For the dynamic bosses with large-scale AoE spells, especially, it’s generally safer, even for a player skilled at rolling in and out of danger, to switch to a ranged weapon. And this, of course, is one of the common rebuttals against the complaints of disgruntled melee players: “Learn to use ranged weapons.” Yes, it makes sense. All melee players should learn when to switch to ranged weapons when necessary. The issue? It almost seems constantly necessary during large-scale fights.
If a ranged player never has to move, never has to dodge, and a melee player can’t even take a tick of an AoE spell without dying– something seems off. There’s also the fact that no profession, even among the melee professions, should be encouraged to always stick to one type of weapon. Weapon variety is supposed to be one of the best aspects of GW2, and I don’t know about most melee players, but I know that when I rolled a Warrior, the last thing I wanted to do was stand at range and shoot bullets 90% of the time.
Luckily, ArenaNet themselves has admitted that melee combat may need a slight touch-up. Here is the developer announcement made regarding the issue. We will be seeing some tweaks to help melee players out a little during large-scale fights, and hopefully it will be safe to melee more often in fights of this size.
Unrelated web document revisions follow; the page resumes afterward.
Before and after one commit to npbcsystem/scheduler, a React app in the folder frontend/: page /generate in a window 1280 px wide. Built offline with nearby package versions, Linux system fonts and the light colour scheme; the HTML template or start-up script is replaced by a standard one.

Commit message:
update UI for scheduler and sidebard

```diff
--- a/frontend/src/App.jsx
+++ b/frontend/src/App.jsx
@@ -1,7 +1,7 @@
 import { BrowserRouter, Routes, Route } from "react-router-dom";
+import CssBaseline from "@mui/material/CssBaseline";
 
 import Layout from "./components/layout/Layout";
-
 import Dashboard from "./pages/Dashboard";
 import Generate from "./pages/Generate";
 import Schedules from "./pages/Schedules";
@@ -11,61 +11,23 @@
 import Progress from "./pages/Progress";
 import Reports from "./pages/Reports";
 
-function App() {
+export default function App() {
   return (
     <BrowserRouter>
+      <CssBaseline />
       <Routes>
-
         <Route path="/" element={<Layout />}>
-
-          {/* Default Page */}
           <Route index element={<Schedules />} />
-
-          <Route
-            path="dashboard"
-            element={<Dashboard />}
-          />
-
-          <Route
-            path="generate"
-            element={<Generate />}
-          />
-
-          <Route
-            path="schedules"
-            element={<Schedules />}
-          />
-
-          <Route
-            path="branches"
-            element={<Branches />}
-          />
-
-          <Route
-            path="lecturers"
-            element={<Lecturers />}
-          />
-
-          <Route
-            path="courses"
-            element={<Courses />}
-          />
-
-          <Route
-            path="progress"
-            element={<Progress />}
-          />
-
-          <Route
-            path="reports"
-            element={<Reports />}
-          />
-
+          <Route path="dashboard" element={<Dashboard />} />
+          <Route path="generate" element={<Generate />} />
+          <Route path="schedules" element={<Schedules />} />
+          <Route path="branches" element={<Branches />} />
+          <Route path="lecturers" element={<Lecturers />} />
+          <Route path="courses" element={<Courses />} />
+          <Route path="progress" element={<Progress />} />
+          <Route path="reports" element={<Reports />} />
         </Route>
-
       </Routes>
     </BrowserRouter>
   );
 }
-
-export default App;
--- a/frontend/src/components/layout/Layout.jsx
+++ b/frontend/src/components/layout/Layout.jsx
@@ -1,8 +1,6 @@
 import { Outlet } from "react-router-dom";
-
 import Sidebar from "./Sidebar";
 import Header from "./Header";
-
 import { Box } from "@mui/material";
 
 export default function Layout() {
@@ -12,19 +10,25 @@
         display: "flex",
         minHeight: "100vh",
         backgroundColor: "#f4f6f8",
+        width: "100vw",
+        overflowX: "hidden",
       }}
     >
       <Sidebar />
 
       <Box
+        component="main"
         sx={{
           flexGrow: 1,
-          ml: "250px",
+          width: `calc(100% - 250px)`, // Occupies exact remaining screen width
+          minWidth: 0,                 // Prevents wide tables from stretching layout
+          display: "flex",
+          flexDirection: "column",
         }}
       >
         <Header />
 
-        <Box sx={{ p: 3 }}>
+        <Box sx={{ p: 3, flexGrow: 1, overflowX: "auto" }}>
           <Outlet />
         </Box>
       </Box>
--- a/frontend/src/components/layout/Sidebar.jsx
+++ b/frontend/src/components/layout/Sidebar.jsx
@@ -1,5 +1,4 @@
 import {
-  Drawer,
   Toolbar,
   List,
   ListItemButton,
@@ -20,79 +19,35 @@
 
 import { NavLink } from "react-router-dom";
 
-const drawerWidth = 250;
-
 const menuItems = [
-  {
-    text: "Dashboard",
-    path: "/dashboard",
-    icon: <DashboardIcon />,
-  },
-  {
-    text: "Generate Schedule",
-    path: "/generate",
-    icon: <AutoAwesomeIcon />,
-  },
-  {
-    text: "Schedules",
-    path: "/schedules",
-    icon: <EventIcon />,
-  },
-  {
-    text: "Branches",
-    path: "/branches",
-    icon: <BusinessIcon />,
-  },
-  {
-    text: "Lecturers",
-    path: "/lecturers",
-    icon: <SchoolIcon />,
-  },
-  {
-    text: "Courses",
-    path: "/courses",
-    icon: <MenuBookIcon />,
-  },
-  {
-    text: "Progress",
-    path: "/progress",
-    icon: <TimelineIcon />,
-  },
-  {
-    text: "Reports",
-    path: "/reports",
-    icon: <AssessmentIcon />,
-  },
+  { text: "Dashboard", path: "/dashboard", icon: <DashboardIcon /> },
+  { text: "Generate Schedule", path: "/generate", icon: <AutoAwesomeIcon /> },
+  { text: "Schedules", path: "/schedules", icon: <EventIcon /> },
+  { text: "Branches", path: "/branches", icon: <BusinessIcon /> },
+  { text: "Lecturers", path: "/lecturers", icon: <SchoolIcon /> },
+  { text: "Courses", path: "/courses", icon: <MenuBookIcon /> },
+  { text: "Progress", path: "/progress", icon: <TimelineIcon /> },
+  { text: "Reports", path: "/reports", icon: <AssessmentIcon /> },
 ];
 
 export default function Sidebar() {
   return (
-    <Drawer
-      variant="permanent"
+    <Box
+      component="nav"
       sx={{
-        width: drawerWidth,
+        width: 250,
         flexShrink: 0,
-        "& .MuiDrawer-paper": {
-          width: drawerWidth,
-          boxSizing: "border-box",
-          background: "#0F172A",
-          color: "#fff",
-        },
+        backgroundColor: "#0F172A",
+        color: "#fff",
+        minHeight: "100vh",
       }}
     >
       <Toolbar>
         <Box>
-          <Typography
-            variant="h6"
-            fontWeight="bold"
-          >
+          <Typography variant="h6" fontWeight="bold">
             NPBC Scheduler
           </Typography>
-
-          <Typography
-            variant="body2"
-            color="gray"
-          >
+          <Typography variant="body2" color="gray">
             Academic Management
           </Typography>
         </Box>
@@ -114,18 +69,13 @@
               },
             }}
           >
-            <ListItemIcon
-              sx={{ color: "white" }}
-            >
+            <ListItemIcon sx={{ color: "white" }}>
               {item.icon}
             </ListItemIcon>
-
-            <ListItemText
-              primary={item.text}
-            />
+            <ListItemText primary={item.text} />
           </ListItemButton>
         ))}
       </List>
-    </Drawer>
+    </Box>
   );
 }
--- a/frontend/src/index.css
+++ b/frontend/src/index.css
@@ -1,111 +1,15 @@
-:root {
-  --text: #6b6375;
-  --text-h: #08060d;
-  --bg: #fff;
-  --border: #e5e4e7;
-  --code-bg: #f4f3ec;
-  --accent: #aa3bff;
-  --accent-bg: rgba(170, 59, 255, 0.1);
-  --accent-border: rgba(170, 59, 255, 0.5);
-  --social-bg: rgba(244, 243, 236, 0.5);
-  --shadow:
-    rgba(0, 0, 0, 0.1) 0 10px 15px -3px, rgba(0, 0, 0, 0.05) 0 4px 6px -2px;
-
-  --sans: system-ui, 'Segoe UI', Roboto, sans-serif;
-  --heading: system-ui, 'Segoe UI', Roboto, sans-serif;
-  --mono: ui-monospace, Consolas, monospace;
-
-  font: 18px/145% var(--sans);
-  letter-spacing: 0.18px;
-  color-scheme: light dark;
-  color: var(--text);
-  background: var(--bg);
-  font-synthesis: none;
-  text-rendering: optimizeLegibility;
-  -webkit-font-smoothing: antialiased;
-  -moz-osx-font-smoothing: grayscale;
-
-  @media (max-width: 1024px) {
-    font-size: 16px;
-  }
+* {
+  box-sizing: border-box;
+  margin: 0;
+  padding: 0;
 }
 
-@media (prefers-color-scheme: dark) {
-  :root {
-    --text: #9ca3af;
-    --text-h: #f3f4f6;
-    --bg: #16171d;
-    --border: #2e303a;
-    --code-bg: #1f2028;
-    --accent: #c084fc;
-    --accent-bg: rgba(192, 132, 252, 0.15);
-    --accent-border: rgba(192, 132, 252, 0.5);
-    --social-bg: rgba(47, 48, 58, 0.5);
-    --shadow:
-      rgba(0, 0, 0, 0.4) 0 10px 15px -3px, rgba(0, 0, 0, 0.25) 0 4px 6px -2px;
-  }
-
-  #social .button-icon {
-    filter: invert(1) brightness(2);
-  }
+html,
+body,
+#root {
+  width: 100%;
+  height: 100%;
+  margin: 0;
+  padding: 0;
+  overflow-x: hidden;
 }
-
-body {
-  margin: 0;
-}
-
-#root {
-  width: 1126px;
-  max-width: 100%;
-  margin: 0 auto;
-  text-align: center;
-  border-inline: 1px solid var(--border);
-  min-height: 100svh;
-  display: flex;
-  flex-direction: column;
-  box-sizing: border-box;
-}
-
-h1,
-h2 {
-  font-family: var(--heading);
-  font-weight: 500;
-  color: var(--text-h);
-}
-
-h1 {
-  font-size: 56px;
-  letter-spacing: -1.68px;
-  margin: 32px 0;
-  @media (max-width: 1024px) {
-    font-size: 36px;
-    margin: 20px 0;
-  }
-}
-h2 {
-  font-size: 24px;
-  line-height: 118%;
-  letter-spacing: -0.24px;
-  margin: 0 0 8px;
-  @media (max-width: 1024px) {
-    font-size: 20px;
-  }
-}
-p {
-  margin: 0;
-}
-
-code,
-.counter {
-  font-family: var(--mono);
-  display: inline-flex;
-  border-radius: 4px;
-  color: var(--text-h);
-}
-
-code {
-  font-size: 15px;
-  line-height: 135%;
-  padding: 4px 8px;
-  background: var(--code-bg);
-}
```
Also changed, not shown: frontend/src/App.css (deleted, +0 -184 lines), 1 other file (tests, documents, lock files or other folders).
Another issue many players had with GW2’s difficulty was the difficulty ramp-up during many of the personal story quests. Some fights were surprisingly challenging, and it seemed important to go out into the world and level a bit before returning to complete them. I don’t think there’s anything wrong in this, honestly, and I’m glad the quests encourage players to explore and use a bit of strategy when it comes to completing them. I do, however, think the difficulty of many of them ties into one important feature GW2 should add more of– tutorial-type fights.
Instead of a tab popping up explaining the dodge mechanic, I think it would be more beneficial to take part in a tutorial fight that shows players how to watch out for enemy animations, and for melee players, how to circle strafe around enemies to dodge their frontal attacks. These tutorials, of course, would be optional, but for new players, they may just make the difference between them getting the hang of combat in GW2 and them leaving, frustrated.
Tutorials could be made for a few different weapon choices, as well, to highlight the fact that even in the first few levels, players should be getting used to swapping between various weapons to make the most out of each battle. Characters could be given more of a variety of weapons during the starting levels, to help encourage players to try out different weapon combinations. A little bit of knowledge goes a long way.
And that– in essence– is Guild Wars 2’s difficulty in a nutshell. It does take some time to get used to. We could also really use a few tweaks to better help us customize our playing experience. A larger camera distance and more ways to bind keybinds would go a long way to helping players become accustomed to the game. More UI options in general would be awesome.
Besides these few tweaks, bug fixes, and the adjustments ArenaNet are planning for melee combat, I honestly think the difficulty of GW2 is quite excellent. Your mileage may vary, of course. I love the fact that difficult fights require strategy and teamwork. I love the fact that it takes some practice to learn a new profession. I love the fact that it’s rewarding to play melee when things go right. The time of ROFL-romping through dungeons is over. About time.